EXERCISE AIM> The answer must consist of every line below that holds the word "padding".

DATA PROVIDED>
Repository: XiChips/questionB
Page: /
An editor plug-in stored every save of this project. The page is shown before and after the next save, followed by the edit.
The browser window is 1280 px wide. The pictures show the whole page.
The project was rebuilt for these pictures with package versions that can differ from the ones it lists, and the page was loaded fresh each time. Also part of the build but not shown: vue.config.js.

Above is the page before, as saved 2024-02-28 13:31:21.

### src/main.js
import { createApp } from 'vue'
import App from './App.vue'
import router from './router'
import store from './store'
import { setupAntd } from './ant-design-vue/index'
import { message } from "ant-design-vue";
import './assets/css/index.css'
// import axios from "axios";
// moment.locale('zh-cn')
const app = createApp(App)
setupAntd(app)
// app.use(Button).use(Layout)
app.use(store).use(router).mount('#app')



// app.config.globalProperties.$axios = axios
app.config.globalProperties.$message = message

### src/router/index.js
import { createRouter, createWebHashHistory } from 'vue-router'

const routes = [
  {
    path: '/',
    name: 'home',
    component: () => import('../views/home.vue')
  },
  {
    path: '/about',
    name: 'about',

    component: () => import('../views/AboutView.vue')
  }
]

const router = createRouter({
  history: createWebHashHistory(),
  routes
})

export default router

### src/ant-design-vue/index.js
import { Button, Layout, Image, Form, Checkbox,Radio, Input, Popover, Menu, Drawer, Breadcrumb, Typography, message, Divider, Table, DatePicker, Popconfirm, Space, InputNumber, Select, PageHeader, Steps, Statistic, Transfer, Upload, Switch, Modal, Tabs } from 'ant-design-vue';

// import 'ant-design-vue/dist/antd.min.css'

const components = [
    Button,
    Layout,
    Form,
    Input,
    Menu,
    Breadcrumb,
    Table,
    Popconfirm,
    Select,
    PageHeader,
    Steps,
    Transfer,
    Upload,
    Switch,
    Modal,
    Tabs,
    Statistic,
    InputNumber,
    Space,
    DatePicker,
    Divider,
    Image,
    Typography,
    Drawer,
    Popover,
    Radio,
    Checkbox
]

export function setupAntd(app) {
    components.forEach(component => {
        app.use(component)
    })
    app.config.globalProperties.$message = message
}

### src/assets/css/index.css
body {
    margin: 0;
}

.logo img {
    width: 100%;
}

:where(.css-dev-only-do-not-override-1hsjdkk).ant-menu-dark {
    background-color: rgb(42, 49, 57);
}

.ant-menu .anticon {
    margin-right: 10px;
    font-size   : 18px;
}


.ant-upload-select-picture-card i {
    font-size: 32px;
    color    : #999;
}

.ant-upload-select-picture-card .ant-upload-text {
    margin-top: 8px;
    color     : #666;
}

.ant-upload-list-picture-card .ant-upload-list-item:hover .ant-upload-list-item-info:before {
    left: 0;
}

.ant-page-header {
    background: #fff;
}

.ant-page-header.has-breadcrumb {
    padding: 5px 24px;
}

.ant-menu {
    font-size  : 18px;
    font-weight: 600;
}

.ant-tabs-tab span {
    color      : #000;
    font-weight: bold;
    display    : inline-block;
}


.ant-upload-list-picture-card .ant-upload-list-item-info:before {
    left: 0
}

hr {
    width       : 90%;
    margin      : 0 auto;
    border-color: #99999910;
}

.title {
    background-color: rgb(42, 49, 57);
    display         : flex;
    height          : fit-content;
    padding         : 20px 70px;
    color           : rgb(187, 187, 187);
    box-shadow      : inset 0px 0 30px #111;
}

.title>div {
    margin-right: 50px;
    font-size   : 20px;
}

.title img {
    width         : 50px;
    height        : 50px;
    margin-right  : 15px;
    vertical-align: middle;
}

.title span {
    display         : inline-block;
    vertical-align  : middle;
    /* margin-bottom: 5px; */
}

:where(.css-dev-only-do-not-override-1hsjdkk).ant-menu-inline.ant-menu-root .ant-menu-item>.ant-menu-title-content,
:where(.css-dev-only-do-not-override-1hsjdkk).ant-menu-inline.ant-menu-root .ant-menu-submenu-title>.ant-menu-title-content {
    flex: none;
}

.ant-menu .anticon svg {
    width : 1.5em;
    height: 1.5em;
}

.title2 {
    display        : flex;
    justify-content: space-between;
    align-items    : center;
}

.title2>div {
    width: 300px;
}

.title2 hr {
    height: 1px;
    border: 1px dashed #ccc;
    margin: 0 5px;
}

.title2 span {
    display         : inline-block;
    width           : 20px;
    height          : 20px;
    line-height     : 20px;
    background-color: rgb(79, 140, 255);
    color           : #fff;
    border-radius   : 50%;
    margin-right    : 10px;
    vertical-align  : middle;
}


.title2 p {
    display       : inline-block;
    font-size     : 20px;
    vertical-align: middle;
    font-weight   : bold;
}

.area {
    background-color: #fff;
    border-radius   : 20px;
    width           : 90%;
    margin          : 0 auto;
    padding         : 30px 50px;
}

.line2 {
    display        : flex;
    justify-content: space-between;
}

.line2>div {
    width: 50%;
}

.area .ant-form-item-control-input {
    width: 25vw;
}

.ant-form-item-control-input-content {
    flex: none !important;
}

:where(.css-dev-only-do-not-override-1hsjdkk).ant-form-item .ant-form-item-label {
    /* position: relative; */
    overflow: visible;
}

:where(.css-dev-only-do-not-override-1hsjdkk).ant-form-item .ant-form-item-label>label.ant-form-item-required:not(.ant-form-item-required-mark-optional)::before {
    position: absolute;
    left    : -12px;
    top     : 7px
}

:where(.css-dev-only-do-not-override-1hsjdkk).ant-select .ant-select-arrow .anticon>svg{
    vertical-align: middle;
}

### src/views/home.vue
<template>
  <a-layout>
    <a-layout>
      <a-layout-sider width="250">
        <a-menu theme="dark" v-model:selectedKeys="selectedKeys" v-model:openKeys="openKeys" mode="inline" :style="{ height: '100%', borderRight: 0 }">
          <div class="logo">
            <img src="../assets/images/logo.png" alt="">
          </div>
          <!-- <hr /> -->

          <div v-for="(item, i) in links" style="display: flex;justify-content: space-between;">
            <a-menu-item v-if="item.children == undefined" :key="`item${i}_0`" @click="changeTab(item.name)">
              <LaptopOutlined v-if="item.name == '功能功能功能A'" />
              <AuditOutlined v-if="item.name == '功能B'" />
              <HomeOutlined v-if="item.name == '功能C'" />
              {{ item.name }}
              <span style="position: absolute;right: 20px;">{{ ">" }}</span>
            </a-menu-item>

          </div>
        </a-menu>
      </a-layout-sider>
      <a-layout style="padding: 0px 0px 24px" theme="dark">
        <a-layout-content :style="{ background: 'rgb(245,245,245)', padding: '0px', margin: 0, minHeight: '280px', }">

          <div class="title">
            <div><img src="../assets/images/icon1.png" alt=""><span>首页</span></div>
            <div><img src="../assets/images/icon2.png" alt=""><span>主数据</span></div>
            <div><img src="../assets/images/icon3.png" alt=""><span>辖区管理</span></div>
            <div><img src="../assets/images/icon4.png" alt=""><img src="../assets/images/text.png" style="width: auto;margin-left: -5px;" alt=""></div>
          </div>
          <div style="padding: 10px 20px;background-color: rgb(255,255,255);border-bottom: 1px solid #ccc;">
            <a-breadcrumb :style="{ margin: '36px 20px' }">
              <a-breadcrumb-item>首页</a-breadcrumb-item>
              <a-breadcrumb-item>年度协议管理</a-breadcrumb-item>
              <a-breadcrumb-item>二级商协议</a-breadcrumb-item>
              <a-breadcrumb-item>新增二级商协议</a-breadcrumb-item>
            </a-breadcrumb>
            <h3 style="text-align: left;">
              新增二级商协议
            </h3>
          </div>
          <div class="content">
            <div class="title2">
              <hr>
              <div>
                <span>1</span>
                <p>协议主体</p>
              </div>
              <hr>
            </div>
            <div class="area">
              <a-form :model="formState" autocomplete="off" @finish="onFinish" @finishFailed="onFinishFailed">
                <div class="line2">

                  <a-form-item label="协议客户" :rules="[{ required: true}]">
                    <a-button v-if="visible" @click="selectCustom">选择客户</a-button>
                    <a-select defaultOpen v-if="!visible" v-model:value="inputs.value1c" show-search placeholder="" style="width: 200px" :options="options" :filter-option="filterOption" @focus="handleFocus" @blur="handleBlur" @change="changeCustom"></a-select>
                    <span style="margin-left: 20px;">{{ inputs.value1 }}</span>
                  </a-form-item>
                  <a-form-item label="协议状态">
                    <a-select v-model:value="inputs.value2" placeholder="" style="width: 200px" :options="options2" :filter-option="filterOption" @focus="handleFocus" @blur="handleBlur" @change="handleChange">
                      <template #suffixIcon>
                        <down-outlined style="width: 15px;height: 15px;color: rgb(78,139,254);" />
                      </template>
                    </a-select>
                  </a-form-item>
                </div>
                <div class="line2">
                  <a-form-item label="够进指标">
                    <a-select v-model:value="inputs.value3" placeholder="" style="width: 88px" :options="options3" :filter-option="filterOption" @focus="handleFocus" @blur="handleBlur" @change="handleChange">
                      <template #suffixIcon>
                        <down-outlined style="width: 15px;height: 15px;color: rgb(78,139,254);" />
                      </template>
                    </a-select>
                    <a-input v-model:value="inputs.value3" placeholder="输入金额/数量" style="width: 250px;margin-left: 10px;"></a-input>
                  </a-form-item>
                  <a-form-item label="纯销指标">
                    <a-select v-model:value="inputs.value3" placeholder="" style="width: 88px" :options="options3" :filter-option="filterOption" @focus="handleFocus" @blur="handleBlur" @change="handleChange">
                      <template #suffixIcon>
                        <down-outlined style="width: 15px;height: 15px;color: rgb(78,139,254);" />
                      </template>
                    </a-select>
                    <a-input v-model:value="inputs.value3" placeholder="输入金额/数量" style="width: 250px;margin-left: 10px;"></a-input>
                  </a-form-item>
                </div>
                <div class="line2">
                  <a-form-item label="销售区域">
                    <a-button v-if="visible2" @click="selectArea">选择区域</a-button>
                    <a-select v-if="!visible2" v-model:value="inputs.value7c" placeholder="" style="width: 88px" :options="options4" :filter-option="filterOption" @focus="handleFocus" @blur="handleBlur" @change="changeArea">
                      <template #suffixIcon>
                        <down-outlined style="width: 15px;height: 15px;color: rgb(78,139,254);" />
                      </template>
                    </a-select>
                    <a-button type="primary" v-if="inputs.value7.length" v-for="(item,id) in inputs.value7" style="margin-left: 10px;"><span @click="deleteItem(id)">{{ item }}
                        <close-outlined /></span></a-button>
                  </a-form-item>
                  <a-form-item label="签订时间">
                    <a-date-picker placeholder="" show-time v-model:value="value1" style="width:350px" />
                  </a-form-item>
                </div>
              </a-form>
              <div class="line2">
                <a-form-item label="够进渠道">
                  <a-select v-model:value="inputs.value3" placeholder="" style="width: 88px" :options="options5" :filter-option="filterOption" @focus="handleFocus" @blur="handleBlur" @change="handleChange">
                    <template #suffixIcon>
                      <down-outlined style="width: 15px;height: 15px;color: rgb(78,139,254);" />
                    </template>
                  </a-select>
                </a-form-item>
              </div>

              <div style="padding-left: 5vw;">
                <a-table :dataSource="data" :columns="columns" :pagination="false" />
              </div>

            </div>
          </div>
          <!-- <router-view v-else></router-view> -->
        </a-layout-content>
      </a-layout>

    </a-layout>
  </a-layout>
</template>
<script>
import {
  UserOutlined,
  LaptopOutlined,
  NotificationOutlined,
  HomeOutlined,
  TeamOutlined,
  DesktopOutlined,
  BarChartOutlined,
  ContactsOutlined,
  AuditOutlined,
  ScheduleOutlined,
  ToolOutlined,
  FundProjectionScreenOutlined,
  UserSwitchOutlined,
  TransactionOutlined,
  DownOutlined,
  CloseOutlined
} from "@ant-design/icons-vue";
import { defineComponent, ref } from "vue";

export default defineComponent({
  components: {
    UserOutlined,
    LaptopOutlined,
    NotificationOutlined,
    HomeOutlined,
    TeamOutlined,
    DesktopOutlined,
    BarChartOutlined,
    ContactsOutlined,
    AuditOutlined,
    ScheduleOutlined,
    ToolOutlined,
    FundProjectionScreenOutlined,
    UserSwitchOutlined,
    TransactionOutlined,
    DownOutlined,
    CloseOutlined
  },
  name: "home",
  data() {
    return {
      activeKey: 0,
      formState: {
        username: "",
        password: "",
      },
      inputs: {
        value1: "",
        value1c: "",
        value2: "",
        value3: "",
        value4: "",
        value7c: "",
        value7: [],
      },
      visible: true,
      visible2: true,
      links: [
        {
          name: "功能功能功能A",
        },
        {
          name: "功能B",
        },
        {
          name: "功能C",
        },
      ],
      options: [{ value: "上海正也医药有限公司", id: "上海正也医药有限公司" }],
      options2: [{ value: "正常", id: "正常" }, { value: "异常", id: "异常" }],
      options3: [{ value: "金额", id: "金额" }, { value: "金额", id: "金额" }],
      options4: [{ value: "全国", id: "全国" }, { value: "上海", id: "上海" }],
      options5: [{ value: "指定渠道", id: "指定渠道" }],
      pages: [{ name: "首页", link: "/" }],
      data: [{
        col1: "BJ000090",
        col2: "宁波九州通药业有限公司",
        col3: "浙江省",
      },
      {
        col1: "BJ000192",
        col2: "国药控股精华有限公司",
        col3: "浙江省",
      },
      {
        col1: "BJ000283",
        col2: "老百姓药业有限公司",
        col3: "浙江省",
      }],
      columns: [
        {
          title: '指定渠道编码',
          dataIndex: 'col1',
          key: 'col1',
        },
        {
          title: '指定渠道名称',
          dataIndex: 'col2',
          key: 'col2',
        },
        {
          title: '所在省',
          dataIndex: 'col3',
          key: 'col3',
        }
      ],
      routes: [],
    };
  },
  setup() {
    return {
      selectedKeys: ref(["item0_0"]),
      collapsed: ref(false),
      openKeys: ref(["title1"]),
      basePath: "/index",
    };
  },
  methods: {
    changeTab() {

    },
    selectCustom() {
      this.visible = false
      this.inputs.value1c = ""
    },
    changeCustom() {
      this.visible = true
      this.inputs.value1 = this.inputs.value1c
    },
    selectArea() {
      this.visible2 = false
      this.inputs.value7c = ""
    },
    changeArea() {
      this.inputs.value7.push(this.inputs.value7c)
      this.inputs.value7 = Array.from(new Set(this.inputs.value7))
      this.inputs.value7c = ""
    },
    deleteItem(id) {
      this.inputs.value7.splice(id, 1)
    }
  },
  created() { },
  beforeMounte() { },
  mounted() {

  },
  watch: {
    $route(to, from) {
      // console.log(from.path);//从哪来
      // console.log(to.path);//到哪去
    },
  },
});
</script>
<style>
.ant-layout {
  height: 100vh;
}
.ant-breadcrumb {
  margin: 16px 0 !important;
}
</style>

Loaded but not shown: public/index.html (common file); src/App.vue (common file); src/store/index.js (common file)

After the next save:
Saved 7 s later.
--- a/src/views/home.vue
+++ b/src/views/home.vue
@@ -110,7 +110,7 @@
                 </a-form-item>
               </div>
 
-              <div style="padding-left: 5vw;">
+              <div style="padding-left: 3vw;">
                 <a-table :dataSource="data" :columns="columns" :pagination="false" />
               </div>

TASK SOLUTION>
    padding: 5px 24px;
    padding         : 20px 70px;
    padding         : 30px 50px;
      <a-layout style="padding: 0px 0px 24px" theme="dark">
        <a-layout-content :style="{ background: 'rgb(245,245,245)', padding: '0px', margin: 0, minHeight: '280px', }">
          <div style="padding: 10px 20px;background-color: rgb(255,255,255);border-bottom: 1px solid #ccc;">
              <div style="padding-left: 5vw;">
-              <div style="padding-left: 5vw;">
+              <div style="padding-left: 3vw;">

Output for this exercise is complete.